Much has been said about how badly the Astros are hurt by Randy Johnson's departure, but I don't completely buy it. Maybe I'm being overconfident in Larry Dierker, but so far, it looks like Shane Reynolds and Mike Hampton are solid, Jose Lima is in the right ballpark with the right manager, and if Sean Bergman collapses (very possible) or Chris Holt isn't really healthy (also possible), the Astros will be able to promote Scott Elarton from the pen. Yes, Elarton is in the mix for a rotation spot right now, but Dierker has said that if Holt is healthy (and he has been so far), Elarton will return to the pen, especially if the Astros can't find that extra reliever they're shopping for. The Astros do have the benefit of a great pitcher's park, a great offense, and one of the game's better managers to limit whatever struggles their rotation may endure.

The Astros' pen is a source of concern for the time being. Although Billy Wagner is outstanding, and the relatively unheralded addition of Jay Powell gives them a very good right-handed alternative late in games, persistent arm woes plague Xavier Hernandez, and Trever Miller has been miserable in camp. Doug Henry has turned himself into a solid middle reliever, and as long as Elarton is in the pen, the Astros can afford to yank a struggling starter early and get three or four quality innings in long relief from him. Looking forward to what might happen in the next few months, don't be surprised if the Astros end up trading for a left-handed reliever to supplant Miller.

Defensively, the Astros look like a strong team. Outfield defense will be strong with both Richard Hidalgo and Carl Everett on the field, pending the arrival of Lance Berkman for left field. Derek Bell continues to be overrated defensively, but he isn't a serious problem. The infield defense will feature the usual good work from Bagwell and Biggio on the right side, and continued adequacy from the left side; Ricky Gutierrez is neither brilliant or bad, while Ken Caminiti will probably pull off the occassionally spectacular play to cover for his declining range. Given the choices of Meluskey, Bako, or Eusebio behind the plate, none of them are going to kill the running game or make people remember Johnny Bench, but none of them have serious problems behind the plate. Overall, Astros defense looks relatively strong, although not as good as the Cardinals could be.

Projected runs allowed rank in the division: first

MILWAUKEE BREWERS (1998: 812 runs allowed, 6th in NL Central)

Rotation
Scott Karl, L
Steve Woodard, R
Jim Abbott, L
Bill Pulsipher, L
Brad Woodall, L

Bullpen
Bob Wickman, R
Chad Fox, R
Eric Plunk, R
Al Reyes, R
David Weathers, R
Mike Myers, L
Valerio De Los Santos, L

Alternatives
Rafael Roque, L
William VanLandingham, R

On the DL
Cal Eldred, R

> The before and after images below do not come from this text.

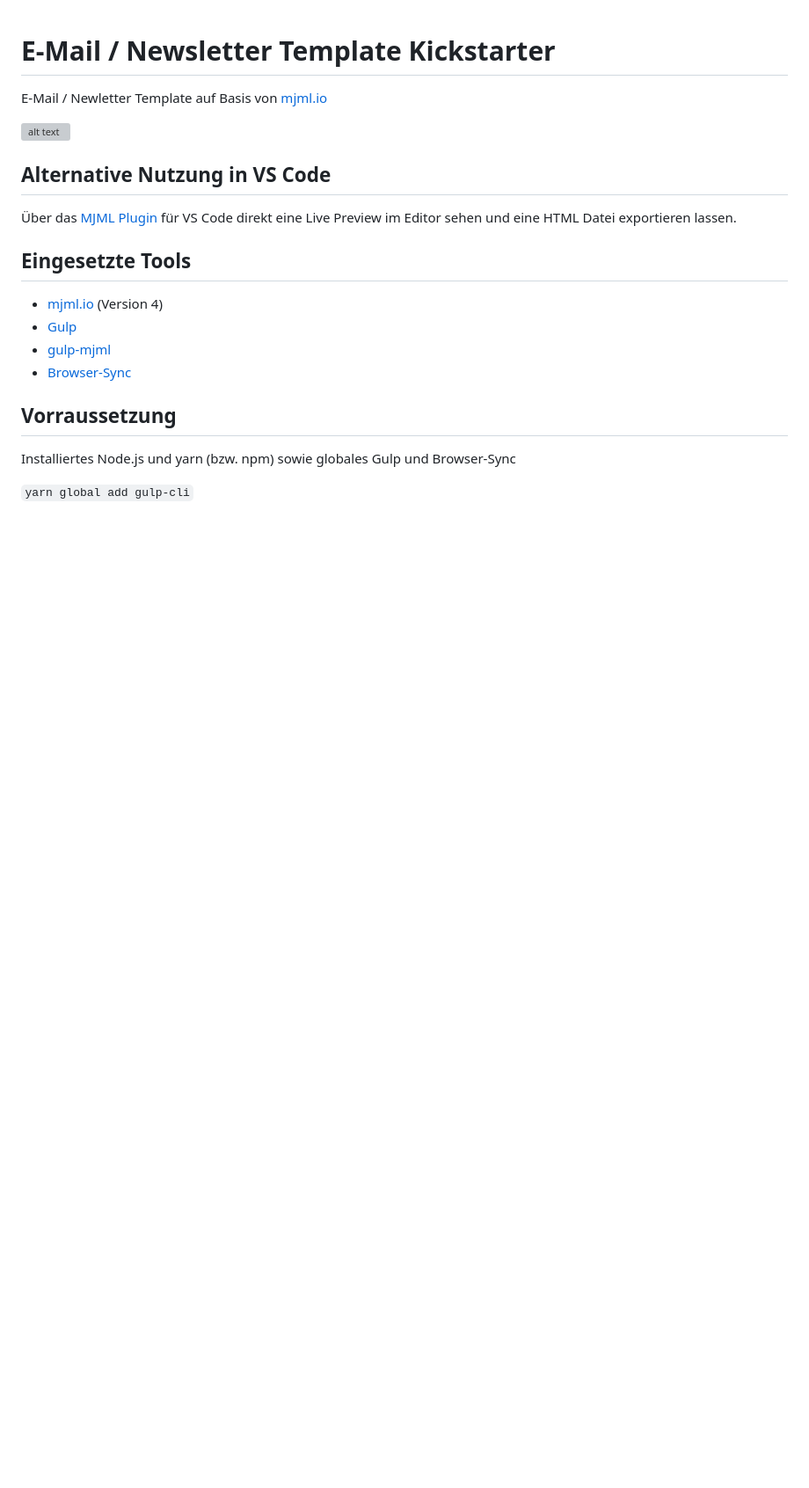
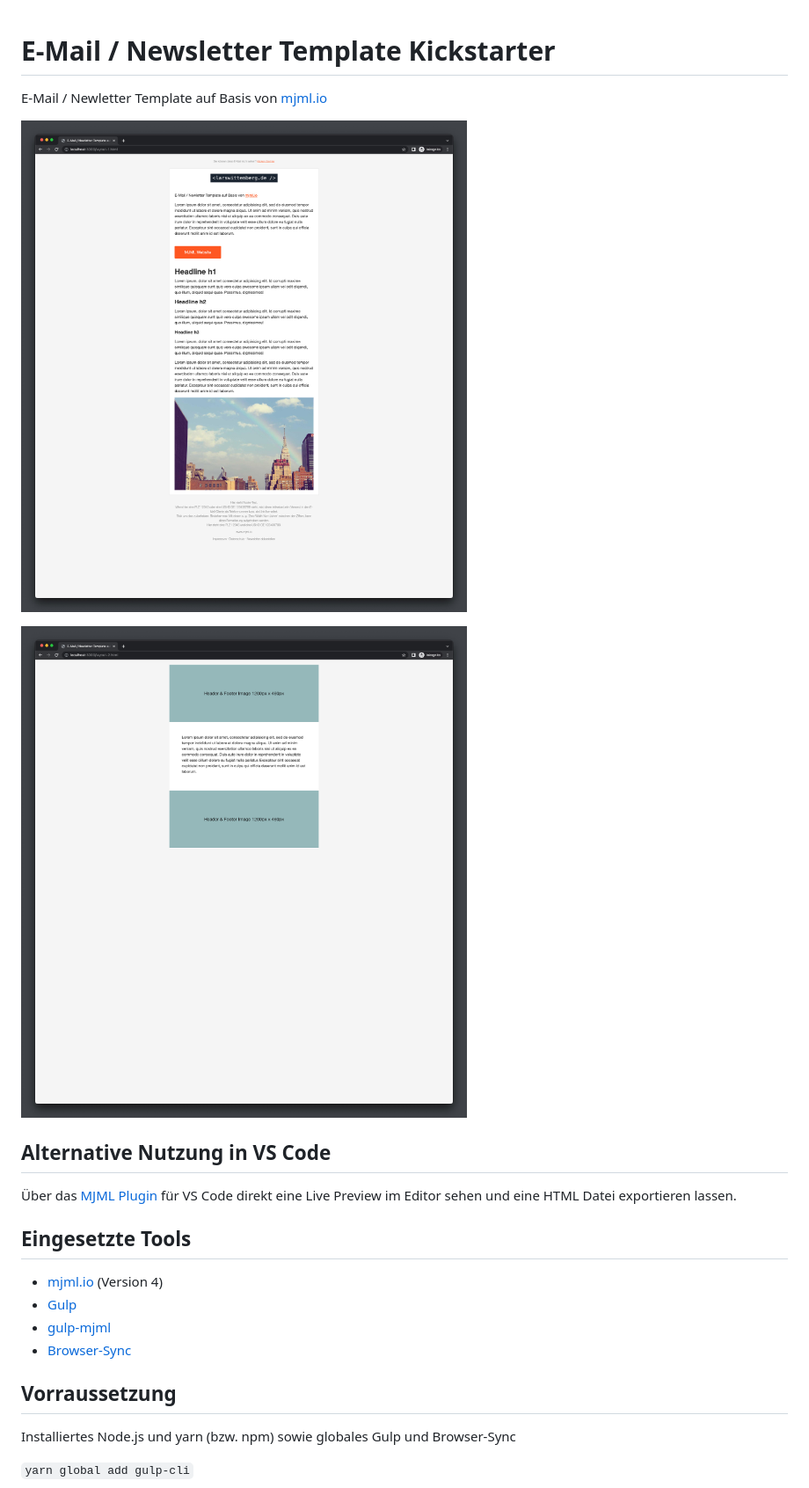
Before and after one commit to larswittenberg/mjml-mail-template, a Markdown page: README.md, the part around the change. Shown at 88% size. Rendered like a GitHub page; pictures changed too: staticfiles/screenshot-1.jpg (added), staticfiles/screenshot-2.jpg (added); blank space fills up the shorter version; grey boxes are pictures that could not be loaded.

```diff
--- a/README.md
+++ b/README.md
@@ -2,7 +2,9 @@
 
 E-Mail / Newletter Template auf Basis von [mjml.io](https://mjml.io/)
 
-![alt text](https://raw.githubusercontent.com/larswittenberg/mjml-mail-template/master/screenshot.png?v2 "Screenshot")
+![alt text](https://raw.githubusercontent.com/larswittenberg/mjml-mail-template/master/staticfiles/screenshot-1.jpg "Screenshot 1")
+
+![alt text](https://raw.githubusercontent.com/larswittenberg/mjml-mail-template/master/staticfiles/screenshot-2.jpg "Screenshot 2")
 
 ## Alternative Nutzung in VS Code
 
```
Also changed, not shown: 3 other files.
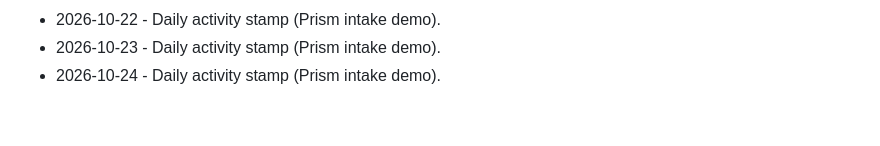
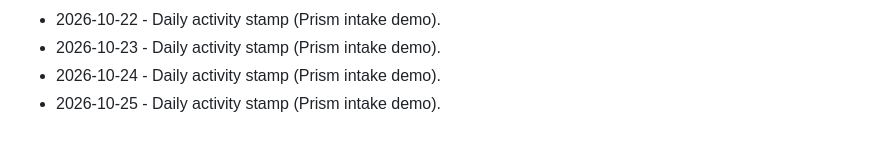
Before and after one commit to brivera2005/clinician-mobile-intake, a Markdown page: docs/ACTIVITY.md, the part around the change. Rendered like a GitHub page.

Commit message:
chore: daily activity stamp (2026-10-25).
Keep the public Prism intake demo activity log current.

```diff
--- a/docs/ACTIVITY.md
+++ b/docs/ACTIVITY.md
@@ -61,3 +61,4 @@ Light touch updates so the public Prism demo stays marked current.
 - 2026-10-22 - Daily activity stamp (Prism intake demo).
 - 2026-10-23 - Daily activity stamp (Prism intake demo).
 - 2026-10-24 - Daily activity stamp (Prism intake demo).
+- 2026-10-25 - Daily activity stamp (Prism intake demo).
```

It's a good thing the Brewers have a talented bullpen, because they're going to need it, again. Scott Karl looks hurt, and his effectiveness has been steadily declining. Jim Abbott looked fine last September, against weak lineups from the Royals and Twins. Much as I'd like to see him succeed, he's a good candidate to flop. Bill Pulsipher should hand his job to somebody else by June, and Cal Eldred may not be very good, even if he heals up. It says volumes about this team that William VanLandingham could win a spot in the rotation. Although Rafael Roque has earned a crack at the rotation, he has an option to burn, so I'm betting that Brad Woodall gets first shot at the fifth slot. It isn't all bad news: Steve Woodard could have a breakthrough season this year, and is as good a pick as any to be a token Brewer in the All-Star game. After several collapses, I expect the Brewers' rotation will have Roque and top draft pick Kyle Peterson in it after the All-Star break.

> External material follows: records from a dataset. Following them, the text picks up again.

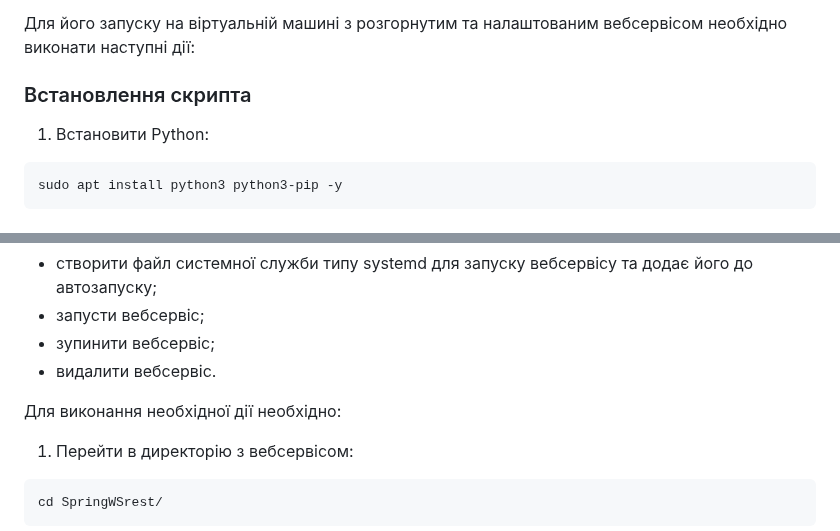
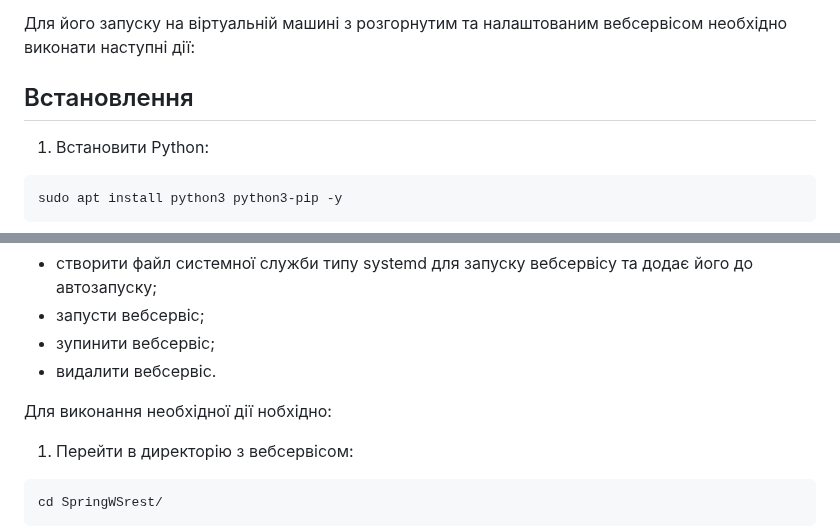
Before and after one commit to Wishmaster-sa/SpringWSrest, a Markdown page: README.md, 2 parts joined by grey strips. GitHub-like rendering.

```diff
--- a/README.md
+++ b/README.md
@@ -56,7 +57,7 @@ Spring - це сучасний, швидкий (високопродуктивн
 
 Для його запуску на віртуальній машині з розгорнутим та налаштованим вебсервісом необхідно виконати наступні дії:
 
-### Встановлення скрипта
+## Встановлення
 
 1.  Встановити Python:
 
@@ -93,7 +94,7 @@ python3 fill_fakerdb.py 100
 - зупинити вебсервіс;
 - видалити вебсервіс.
 
-Для виконання необхідної дії необхідно:
+Для виконання необхідної дії нобхідно:
 
 1. Перейти в директорію з вебсервісом:
 
```
Also changed, not shown: other parts of README.md (+17 -12 lines).
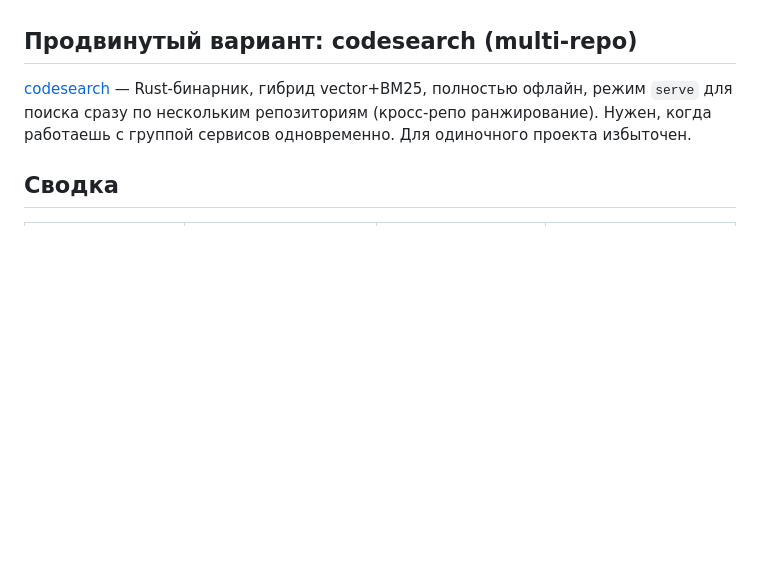
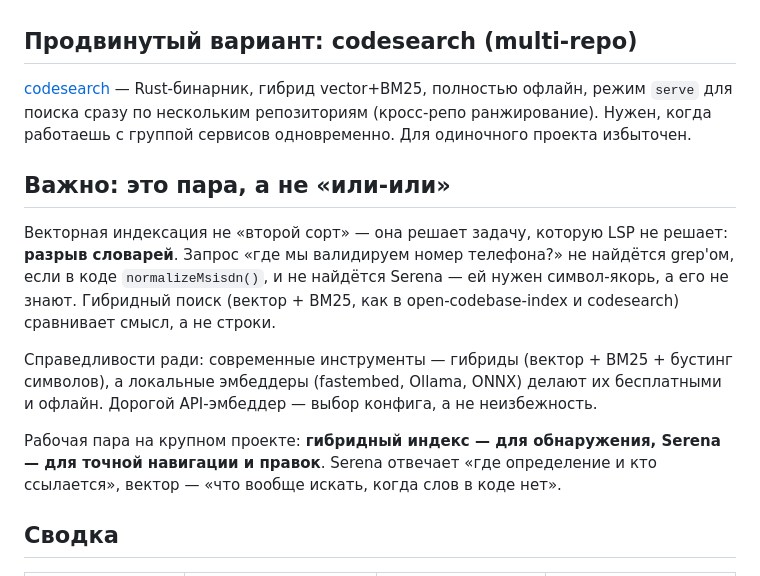
Before and after one commit to yo-urun/ai-assistant, a Markdown page: docs/code-indexing.md, the part around the change. Drawn GitHub-style; blank space fills up the shorter version.

Commit message:
docs: vector indexing is not second-class - vocabulary-gap use case, hybrid retrieval, local free embedders; pair with Serena

```diff
--- a/docs/code-indexing.md
+++ b/docs/code-indexing.md
@@ -69,6 +69,23 @@ vector+BM25, полностью офлайн, режим `serve` для поис
 репозиториям (кросс-репо ранжирование). Нужен, когда работаешь с группой
 сервисов одновременно. Для одиночного проекта избыточен.
 
+## Важно: это пара, а не «или-или»
+
+Векторная индексация не «второй сорт» — она решает задачу, которую LSP не
+решает: **разрыв словарей**. Запрос «где мы валидируем номер телефона?» не
+найдётся grep'ом, если в коде `normalizeMsisdn()`, и не найдётся Serena —
+ей нужен символ-якорь, а его не знают. Гибридный поиск (вектор + BM25,
+как в open-codebase-index и codesearch) сравнивает смысл, а не строки.
+
+Справедливости ради: современные инструменты — гибриды (вектор + BM25 +
+бустинг символов), а локальные эмбеддеры (fastembed, Ollama, ONNX) делают
+их бесплатными и офлайн. Дорогой API-эмбеддер — выбор конфига, а не
+неизбежность.
+
+Рабочая пара на крупном проекте: **гибридный индекс — для обнаружения,
+Serena — для точной навигации и правок**. Serena отвечает «где определение
+и кто ссылается», вектор — «что вообще искать, когда слов в коде нет».
+
 ## Сводка
 
 | | Serena | open-codebase-index | codesearch |
```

The bullpen is a different matter altogether. Although Bob Wickman isn't your prototypical closer, he's good for 70 or 80 quality innings, however Phil Garner chooses to use him. Chad Fox and Al Reyes can be dominating at times, and Eric Plunk is a useful middle reliever. David Weathers was surprisingly effective as a mop-up man and long reliever last season; restricted to relief work, I suppose it's possible again, but he's been extremely bad over the course of his career. Mike Myers is a handy situational reliever, and De los Santos has one of the best lefty fastballs in baseball. Although Garner overused his pen last year, there's enough talent here for him to spread the work around, to try to restrict the damage done by the rotation.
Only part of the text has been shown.